Rizzo spins plenty of fish tales
When it comes to Tony Rizzo and musky fishing, the numbers don’t lie.
In more than 40 years as a northern Wisconsin fishing guide, he has boated more than 1,000 muskies, including 65 trophies. He has also guided his clients to more than 3,000 muskies and has logged more than 37,000 hours in a boat.
Rizzo shared plenty of stories March 15 in New London at Musky Magic, a fundraiser for Mosquito Hill Nature Center.
The author of seven books on musky fishing, he recalled a late September fishing trip to western Ontario, Canada.
“I talked to the pilot and I said, ‘Have you had any frost this year yet?'” he said. “‘No, Tony. No frost.’ I said, ‘Have the nights been cold?’ ‘No, they’ve been in the 60s.’ We flew in, we get out of the plane, I go to stick my hand in the water. I thought we were in trouble. We got the gear ready and I went into the cabin. I said, ‘Guys, we’re in big trouble.’ ‘Why, Tony? We just got here.’ I said, ‘I just put my hand in the water and it’s 68 degrees.’ I can stick my hand in the water and I know what the temperature is.
“We go fishing and the first night, Rich gets a 22-pound musky,” he added. “Maybe it won’t be too bad after all. We go out the next day and we see big fish, but they were not eating. I said, ‘Guys, these fish think it’s still summer. They’re not feeding yet.’ Three days go by and we see all kinds of big muskies, but can’t get them to hit. It’s the last day of the trip and it’s about 1 o’clock. I said, ‘Guys, this is a baseball game. We’ve had two batters up and they both struck out. The third batter is up and he’s got two strikes. That’s where we’re at.’
“Bill didn’t make five casts, folks,” he said. “He sets the hook and catches the biggest fish ever in my boat, 55 1/2 inches, 47 1/4 pounds. He took it home with him and it just goes to show you that even when it’s bad, it only takes one cast. That’s what happened.”
A meticulous keeper of records, Rizzo documents each fishing trip.
“Folks, I have records of everything I do,” he said. “Weather, water, everything. I keep track.”
He said his accomplishments include placing a musky in the top 10 of the Vilas County Musky Marathon since the tournament began more than 40 years ago.
“That is consistency and that is the name of the game,” he said. “I fished in really bad weather and caught fish. I fished in really good weather and caught fish. My clients always stuck with me because they knew, sooner or later, one of them was going to get a trophy.”
Wisconsin’s musky season begins in late May.
“July and August is a great time for muskies,” Rizzo said. “Any bait will be productive, whether it’s a surface bait, crankbait or diving bait.
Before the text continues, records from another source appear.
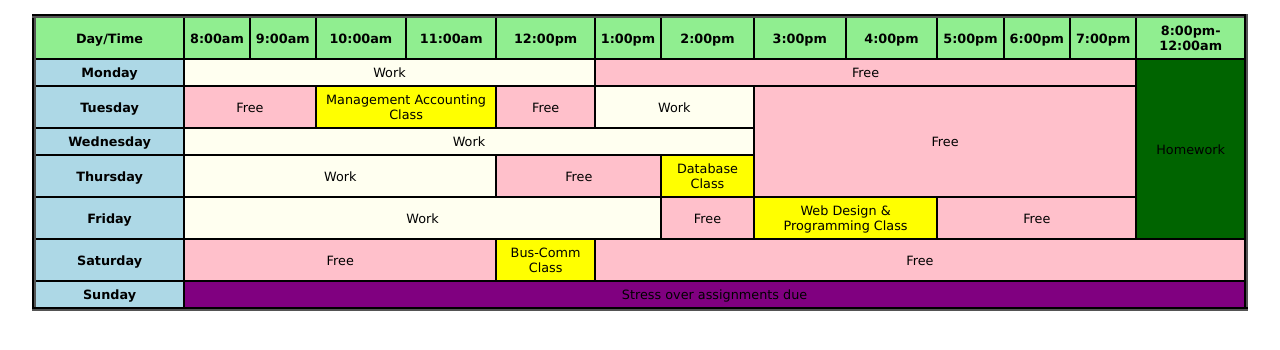
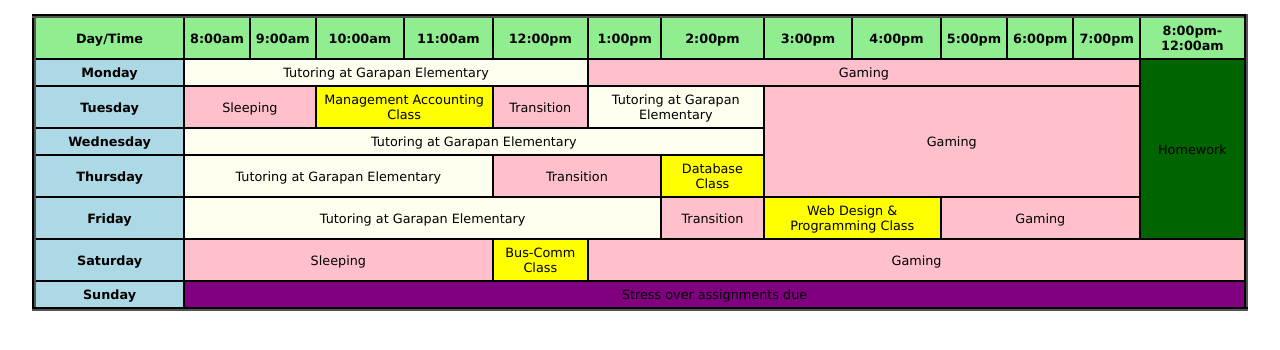
Before and after one commit to davidigisomar-nmc/web-tables, a plain HTML site: page Homework 11/index.html in a window 1280 px wide. Shown: the part 50-400 px from the top of the page. Drawn offline with Linux system fonts and the light colour scheme.

Commit message:
Update index.html

```diff
--- a/Homework 11/index.html
+++ b/Homework 11/index.html
@@ -34,40 +34,40 @@
       <tbody>
         <tr>
           <th>Monday</th>
-          <td colspan="5" bgcolor="ivory">Work</td>
-          <td colspan="7" bgcolor="pink">Free</td>
+          <td colspan="5" bgcolor="ivory">Tutoring at Garapan Elementary</td>
+          <td colspan="7" bgcolor="pink">Gaming</td>
           <td rowspan="5" bgcolor="darkgreen">Homework</td>
         </tr>
         <tr>
           <th>Tuesday</th>
-          <td colspan="2" bgcolor="pink">Free</td>
+          <td colspan="2" bgcolor="pink">Sleeping</td>
           <td colspan="2" bgcolor="yellow">Management Accounting Class</td>
-          <td bgcolor="pink">Free</td>
-          <td colspan="2" bgcolor="ivory">Work</td>
-          <td colspan="5" rowspan="3" bgcolor="pink">Free</td>
+          <td bgcolor="pink">Transition</td>
+          <td colspan="2" bgcolor="ivory">Tutoring at Garapan Elementary</td>
+          <td colspan="5" rowspan="3" bgcolor="pink">Gaming</td>
         </tr>
         <tr>
           <th>Wednesday</th>
-          <td colspan="7" bgcolor="ivory">Work</td>
+          <td colspan="7" bgcolor="ivory">Tutoring at Garapan Elementary</td>
         </tr>
         <tr>
           <th>Thursday</th>
-          <td colspan="4" bgcolor="ivory">Work</td>
-          <td colspan="2" bgcolor="pink">Free</td>
+          <td colspan="4" bgcolor="ivory">Tutoring at Garapan Elementary</td>
+          <td colspan="2" bgcolor="pink">Transition</td>
           <td colspan="1" bgcolor="yellow">Database Class</td>
         </tr>
         <tr>
           <th>Friday</th>
-          <td colspan="6" bgcolor="ivory">Work</td>
-          <td bgcolor="pink">Free</td>
+          <td colspan="6" bgcolor="ivory">Tutoring at Garapan Elementary</td>
+          <td bgcolor="pink">Transition</td>
           <td colspan="2" bgcolor="yellow">Web Design & Programming Class</td>
-          <td colspan="3" bgcolor="pink">Free</td>
+          <td colspan="3" bgcolor="pink">Gaming</td>
         </tr>
         <tr>
           <th>Saturday</th>
-          <td colspan="4" bgcolor="pink">Free</td>
+          <td colspan="4" bgcolor="pink">Sleeping</td>
           <td bgcolor="yellow">Bus-Comm Class</td>
-          <td colspan="8" bgcolor="pink">Free</td>
+          <td colspan="8" bgcolor="pink">Gaming</td>
         </tr>
         <tr>
           <th>Sunday</th>
```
They’re all good. My key is to July and August is night fishing. With the warm weather, the nights cool off, their metabolism increases and the fish get active. I’ve spent thousands of hours night fishing. I used to go out by myself and I’d get two, three muskies a night. I was always experimenting.
“I would go out with these really bright lights, searching for walleyes and muskies,” he said. “I was not fishing. I was looking for active fish in the shallows. Night fishing was the key.”
Although musky action heats up in the summer, Rizzo prefers September.
“September was and is my favorite time to go night fishing,” he said. “I cover a lot of water with all kinds of baits and I catch a lot of trophy muskies night fishing in September. You have a much better chance for a real trophy at night.
“I also like to fish early in the morning, so there were times when my wife would never see me,” he said. “I would go out at 5 o’clock in the morning and fish until midnight. I’d say, ‘I have to experiment, I have to do this.'”
He recalled taking a pair of clients fishing several years ago.
“They were fishing for suspended fish,” he said. “At 2 o’clock, they decided they were going to take a break and have a beer. I tried to be nice and I said, ‘Fellas, I have fished these lakes for thousands of hours. Look, you took 20 minutes to drink this beer. Do you know how many casts I can make in 20 minutes?’
“I’m not a nice guy,” he said. “I want my people working. If they’re young, I’m going to be rough on them. I want my people casting all the time because it only takes one cast and you can go from a chump to a champ. You don’t want to take breaks in Rizzo’s boat because he’s going to ride you. I did not produce 3,172 legal muskies by not working my people. I did not produce 330 trophies by not putting pressure on my clients.”